▸ **Assignment**
Using the records below, please work out how many lines contain "linearRegression"; answer with the number alone.

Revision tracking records
--- START ---
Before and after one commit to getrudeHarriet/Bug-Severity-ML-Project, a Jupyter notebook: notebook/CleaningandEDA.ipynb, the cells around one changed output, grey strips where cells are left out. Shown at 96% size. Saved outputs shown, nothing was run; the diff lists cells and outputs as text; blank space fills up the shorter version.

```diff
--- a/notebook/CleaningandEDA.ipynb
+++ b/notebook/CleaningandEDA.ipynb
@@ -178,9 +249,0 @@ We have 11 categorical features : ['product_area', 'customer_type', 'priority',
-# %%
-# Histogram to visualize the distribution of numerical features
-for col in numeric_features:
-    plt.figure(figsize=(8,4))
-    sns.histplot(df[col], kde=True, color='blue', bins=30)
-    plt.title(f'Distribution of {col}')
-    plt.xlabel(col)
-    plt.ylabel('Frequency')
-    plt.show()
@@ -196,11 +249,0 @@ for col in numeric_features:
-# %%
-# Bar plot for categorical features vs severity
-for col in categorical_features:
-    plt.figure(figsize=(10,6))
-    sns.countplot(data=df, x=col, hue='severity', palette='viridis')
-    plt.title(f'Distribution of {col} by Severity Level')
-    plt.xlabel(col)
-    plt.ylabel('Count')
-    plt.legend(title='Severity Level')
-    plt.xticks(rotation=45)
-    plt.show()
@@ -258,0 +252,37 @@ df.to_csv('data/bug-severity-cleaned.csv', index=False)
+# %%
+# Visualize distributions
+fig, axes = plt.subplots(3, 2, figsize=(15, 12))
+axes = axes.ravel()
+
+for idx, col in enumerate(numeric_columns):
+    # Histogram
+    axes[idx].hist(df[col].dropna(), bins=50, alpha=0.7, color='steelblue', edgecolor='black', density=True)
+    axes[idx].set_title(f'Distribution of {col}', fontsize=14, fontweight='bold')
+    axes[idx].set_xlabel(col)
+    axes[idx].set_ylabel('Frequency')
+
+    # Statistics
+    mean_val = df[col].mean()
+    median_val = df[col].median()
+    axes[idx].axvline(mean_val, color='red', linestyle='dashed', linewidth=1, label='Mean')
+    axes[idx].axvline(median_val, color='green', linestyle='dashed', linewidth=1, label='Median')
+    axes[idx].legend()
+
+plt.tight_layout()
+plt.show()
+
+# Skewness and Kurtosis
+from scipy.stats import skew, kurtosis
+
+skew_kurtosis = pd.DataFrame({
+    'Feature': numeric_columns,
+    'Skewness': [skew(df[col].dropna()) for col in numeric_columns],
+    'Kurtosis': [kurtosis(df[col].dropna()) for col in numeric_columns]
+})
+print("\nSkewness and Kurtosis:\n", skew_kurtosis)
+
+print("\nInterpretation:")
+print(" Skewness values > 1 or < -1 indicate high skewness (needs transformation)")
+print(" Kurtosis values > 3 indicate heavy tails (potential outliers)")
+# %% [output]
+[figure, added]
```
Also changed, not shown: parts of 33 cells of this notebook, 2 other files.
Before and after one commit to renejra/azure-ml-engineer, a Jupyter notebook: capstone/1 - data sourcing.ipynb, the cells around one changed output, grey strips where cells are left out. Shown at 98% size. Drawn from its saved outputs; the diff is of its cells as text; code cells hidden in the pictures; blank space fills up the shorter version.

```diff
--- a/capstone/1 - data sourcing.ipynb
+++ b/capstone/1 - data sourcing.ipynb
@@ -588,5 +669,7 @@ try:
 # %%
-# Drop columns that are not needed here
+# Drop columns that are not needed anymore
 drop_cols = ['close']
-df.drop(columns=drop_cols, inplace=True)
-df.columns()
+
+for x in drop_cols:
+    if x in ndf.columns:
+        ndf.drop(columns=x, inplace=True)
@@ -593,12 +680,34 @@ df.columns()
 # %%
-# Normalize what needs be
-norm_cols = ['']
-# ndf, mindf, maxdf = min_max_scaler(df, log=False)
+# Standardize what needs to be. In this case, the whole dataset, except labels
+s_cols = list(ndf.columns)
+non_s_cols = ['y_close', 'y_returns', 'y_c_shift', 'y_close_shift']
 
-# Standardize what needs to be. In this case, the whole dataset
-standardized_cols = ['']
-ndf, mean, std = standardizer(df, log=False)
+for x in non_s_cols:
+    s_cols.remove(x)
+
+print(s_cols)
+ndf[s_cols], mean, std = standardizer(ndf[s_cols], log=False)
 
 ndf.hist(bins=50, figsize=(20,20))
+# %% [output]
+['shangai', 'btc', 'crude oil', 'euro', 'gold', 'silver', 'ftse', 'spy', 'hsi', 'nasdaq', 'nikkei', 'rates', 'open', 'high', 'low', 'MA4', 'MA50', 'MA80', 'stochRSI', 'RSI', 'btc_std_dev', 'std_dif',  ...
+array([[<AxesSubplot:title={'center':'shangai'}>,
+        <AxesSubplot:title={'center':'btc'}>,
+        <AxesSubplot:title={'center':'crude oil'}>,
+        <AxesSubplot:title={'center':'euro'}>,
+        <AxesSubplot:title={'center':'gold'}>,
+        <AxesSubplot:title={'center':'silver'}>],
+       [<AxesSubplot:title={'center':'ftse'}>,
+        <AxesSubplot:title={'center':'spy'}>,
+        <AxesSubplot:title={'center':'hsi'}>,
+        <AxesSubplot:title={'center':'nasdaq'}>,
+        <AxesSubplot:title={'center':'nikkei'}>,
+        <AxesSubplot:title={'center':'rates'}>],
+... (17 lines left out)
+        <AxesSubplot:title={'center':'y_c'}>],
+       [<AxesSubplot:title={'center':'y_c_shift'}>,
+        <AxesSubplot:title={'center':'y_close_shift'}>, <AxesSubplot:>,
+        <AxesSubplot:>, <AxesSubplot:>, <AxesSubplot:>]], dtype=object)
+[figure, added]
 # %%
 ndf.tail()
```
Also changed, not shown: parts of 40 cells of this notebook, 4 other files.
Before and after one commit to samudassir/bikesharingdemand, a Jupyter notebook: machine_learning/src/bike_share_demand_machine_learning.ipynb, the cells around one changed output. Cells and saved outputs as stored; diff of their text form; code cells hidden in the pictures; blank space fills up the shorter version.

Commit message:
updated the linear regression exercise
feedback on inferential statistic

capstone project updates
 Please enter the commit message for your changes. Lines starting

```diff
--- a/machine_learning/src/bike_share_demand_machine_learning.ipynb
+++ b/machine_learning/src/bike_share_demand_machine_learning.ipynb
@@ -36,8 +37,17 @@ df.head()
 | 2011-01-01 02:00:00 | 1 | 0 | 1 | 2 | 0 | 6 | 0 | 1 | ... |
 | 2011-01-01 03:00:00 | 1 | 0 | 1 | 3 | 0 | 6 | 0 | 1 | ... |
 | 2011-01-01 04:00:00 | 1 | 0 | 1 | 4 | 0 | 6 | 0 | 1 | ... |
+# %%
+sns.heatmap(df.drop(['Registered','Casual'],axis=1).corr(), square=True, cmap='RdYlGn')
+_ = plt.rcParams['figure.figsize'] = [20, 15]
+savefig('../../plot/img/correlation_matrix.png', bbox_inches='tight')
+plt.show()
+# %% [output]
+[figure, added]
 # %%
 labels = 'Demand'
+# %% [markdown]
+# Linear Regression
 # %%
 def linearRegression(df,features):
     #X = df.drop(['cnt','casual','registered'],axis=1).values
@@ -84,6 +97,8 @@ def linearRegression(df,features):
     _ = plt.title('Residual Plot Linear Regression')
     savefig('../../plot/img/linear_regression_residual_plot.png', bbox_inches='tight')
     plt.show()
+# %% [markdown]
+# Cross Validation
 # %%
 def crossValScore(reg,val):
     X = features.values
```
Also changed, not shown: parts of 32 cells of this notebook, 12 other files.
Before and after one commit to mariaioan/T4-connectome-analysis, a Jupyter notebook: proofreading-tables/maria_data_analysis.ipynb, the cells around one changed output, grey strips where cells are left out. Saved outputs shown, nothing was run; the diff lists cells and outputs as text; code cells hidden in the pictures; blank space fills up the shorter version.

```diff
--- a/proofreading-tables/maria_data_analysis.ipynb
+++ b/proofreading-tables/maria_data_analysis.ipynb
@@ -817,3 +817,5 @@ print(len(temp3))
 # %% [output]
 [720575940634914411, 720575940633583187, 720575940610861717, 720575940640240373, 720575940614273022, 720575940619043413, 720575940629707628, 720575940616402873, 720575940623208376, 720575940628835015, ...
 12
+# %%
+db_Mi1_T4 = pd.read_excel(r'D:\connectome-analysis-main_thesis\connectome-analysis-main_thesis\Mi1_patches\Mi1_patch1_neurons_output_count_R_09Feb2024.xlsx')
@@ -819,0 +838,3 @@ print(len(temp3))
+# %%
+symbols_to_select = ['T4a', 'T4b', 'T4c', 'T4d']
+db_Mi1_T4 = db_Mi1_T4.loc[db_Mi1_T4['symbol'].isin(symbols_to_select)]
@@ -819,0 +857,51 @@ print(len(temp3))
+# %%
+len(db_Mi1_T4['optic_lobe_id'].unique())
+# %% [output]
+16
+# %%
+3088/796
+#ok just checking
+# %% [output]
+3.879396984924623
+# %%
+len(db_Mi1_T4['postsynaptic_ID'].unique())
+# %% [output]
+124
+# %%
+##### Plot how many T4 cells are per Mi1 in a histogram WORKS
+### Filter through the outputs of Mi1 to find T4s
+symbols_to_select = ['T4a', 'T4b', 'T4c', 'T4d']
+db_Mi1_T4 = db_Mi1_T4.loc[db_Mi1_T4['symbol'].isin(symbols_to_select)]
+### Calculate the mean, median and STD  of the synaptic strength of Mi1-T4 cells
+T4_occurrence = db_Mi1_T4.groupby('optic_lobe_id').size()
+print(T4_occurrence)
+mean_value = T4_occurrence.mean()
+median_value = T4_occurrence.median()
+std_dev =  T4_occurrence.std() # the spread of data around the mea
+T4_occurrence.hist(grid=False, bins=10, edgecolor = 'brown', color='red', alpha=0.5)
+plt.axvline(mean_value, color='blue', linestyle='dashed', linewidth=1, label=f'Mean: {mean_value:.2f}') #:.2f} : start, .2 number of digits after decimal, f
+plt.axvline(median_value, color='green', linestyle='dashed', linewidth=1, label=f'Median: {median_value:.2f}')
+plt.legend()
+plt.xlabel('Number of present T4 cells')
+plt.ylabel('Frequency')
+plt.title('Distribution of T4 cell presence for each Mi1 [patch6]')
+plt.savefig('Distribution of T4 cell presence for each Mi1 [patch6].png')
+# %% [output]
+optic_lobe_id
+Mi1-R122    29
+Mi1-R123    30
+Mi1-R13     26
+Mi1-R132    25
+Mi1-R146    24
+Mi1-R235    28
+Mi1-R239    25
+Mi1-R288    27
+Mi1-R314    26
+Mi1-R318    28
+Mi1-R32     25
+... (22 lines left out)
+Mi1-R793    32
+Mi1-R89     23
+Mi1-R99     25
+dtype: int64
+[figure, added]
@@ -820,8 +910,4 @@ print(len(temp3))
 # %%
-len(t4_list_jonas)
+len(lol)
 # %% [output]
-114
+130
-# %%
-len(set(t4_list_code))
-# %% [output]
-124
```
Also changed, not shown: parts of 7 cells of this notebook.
--- END ---
▸ **Finished task**
2